Linen is ideal for summer clothing because the fabric has a cooling effect and moisture is transported to the surface. In addition to that, linen is tear-resistant, durable and consistent in its form.
We use organic linen as jersey fabric for tops and t-shirts.
Why organic linen?
There are a lot of ecological and social advantages in the cultivation of organic linen. For example the use of chemical fungicides and insecticides is not allowed. The use of mineral fertilizers is not allowed. Dressed seeds are not allowed.
Also, five to seven percent more seeds have to be put out in order to balance the loss trough insect damage.
All these aspects are a plus for the soil, the farmer but also us, the consumer, since no yucky stuff gets on our skin.
Another sustainable cotton option
Organic Cotton is amazing an a very good option. But when it comes to the world’s resources, we have to be aware that water and field land are limited. Cotton, also the organic version, does need both – and a lot of it. For that reason we need other options.
One of them is recycled cotton.
In comparison to polyester or polyamide, cotton is recycled mechanically. The process is more difficult and the recycled product lacks in quality compared to virgin cotton yarns.
Therefore, until now, a fabric can never be out of 100% recycled cotton. It always needs new cotton yarns to ensure high quality and long lasting garments.
At JAN 'N JUNE we use recycled cotton for scarves and sweaters and are always trying to find beautiful fabrics out of recycled cotton which fulfill our quality standards.
Flax grown in Belgium and France
You know how much we love sourcing locally.
The Trademark Belgian Linen™ commits to at least 85% of the weight of the fabric consisting of flax grown in the EU. Also, the linen fabric must be woven in a Belgium based mill.
For our special woven linen collection we decided to use Belgian Linen™. This means the flax was grown in Belgium and France. In our case even 100% of it (not only 85%). The weaving process of the fabric took place in Meulebeke (Belgium). Besides the yarn spinning, all supply chain steps took place in the EU.
Next steps in terms of sustainability are for us to get the whole supply chain to be in Europe. Currently we are not 100% happy with the yarns being spun in Asia.

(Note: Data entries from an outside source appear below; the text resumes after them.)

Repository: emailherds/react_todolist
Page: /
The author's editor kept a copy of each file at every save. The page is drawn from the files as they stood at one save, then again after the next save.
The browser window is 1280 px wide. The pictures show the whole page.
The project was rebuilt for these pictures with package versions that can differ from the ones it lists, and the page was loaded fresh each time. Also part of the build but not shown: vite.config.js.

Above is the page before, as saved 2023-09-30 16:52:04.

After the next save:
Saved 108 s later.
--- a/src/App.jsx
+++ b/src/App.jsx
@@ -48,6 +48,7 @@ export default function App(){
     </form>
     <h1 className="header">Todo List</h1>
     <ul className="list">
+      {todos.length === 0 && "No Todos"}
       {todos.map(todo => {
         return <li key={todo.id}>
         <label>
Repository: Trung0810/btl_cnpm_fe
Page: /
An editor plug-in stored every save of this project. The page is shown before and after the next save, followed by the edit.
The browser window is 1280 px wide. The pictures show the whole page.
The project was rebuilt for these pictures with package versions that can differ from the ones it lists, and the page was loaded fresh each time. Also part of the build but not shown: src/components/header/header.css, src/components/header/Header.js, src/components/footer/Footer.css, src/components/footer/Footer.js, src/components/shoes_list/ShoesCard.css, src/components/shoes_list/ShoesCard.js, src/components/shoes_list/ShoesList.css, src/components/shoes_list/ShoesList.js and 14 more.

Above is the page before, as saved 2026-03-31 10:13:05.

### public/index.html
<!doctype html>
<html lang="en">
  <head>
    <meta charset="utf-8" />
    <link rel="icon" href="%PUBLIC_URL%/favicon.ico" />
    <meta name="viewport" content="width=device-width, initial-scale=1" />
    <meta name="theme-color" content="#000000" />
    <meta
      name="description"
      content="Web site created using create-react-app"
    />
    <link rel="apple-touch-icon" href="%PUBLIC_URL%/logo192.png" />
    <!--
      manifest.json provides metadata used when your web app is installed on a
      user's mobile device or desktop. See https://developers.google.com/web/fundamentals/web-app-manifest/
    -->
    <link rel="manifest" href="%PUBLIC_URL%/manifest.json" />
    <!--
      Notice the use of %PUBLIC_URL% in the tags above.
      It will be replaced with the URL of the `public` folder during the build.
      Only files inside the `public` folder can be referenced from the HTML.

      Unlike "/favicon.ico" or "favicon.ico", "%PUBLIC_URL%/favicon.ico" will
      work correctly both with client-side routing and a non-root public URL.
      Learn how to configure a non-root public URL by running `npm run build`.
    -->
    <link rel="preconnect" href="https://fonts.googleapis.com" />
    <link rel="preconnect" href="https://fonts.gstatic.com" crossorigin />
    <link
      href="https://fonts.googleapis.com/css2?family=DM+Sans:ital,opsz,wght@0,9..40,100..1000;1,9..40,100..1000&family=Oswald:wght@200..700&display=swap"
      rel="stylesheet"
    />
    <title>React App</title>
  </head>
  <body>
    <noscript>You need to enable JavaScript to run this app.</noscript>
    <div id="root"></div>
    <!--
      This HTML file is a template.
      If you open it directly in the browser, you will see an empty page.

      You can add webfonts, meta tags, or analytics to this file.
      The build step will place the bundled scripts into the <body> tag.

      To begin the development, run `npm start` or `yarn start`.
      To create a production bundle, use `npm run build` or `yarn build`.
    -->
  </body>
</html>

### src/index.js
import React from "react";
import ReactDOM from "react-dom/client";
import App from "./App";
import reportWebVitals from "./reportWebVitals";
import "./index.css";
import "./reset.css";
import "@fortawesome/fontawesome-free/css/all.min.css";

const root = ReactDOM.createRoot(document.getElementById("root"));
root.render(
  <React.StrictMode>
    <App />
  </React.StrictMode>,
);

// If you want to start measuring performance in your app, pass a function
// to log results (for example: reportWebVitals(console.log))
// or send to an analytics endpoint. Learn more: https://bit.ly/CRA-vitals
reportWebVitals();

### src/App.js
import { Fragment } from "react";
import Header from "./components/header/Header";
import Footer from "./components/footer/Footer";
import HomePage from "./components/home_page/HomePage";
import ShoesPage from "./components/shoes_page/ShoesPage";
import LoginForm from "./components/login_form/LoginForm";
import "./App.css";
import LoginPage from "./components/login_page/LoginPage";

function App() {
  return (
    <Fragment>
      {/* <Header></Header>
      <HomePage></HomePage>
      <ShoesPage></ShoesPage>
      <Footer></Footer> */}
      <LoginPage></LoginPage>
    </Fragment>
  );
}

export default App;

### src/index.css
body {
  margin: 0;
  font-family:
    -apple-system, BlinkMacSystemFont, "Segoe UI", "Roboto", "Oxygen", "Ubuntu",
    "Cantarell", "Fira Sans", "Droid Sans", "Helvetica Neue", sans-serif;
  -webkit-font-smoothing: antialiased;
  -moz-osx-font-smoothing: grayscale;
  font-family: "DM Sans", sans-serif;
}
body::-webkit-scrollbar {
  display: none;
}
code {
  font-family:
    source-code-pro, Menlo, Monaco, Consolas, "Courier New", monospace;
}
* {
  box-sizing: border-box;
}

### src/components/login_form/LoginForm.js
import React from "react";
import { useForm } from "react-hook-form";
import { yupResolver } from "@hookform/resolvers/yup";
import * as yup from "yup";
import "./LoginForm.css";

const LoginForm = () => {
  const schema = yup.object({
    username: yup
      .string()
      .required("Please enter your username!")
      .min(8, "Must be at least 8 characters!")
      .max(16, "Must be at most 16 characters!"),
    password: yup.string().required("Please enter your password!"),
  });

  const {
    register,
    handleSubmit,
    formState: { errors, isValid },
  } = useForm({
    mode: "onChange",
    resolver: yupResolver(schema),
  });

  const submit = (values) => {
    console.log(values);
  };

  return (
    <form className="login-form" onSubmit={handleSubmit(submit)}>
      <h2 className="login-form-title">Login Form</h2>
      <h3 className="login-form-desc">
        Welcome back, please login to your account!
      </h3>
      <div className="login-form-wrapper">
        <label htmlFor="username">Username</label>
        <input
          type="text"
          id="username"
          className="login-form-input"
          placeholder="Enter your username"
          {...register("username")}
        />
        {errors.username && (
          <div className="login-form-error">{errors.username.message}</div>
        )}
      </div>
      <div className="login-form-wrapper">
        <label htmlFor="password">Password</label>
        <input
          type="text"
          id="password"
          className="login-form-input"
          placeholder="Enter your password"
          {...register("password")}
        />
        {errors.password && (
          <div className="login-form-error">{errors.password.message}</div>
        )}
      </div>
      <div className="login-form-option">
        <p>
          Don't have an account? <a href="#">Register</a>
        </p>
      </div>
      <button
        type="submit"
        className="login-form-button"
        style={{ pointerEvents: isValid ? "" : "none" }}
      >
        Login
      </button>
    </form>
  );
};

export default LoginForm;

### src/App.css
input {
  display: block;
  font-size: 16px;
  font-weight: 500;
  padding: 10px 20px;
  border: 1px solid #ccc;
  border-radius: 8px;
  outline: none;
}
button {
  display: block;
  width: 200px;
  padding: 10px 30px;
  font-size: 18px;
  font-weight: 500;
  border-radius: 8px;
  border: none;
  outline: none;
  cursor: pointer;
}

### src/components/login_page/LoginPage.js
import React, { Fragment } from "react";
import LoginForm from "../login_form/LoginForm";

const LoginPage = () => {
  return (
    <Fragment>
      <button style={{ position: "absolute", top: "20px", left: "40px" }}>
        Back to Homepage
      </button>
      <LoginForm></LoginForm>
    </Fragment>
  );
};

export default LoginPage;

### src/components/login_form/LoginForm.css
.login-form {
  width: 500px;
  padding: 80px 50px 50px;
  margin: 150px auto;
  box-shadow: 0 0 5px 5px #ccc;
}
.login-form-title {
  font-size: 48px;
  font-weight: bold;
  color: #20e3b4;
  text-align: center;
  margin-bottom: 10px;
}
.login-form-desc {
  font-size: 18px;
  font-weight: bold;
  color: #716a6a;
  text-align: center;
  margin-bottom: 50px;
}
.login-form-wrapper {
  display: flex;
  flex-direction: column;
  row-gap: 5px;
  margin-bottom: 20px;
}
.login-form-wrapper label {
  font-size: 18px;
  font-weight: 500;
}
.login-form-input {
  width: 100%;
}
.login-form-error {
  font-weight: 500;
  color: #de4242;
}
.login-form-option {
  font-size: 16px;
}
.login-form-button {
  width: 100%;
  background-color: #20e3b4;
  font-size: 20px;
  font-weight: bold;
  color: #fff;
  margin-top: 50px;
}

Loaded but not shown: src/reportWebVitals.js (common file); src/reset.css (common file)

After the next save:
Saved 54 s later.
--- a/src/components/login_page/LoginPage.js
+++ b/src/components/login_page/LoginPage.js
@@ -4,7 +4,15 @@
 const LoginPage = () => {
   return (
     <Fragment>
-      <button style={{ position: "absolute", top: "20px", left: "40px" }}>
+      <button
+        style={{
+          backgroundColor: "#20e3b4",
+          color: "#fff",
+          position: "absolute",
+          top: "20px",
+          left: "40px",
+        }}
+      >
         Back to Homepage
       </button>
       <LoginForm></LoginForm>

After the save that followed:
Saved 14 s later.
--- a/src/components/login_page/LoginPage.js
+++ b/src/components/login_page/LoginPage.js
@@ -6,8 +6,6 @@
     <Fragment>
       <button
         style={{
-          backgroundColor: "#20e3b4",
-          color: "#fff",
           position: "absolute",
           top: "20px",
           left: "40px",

Feel and touch of the Belgium Linen™ are pretty perfectly what you expect linen to be. It's light, cool and summery.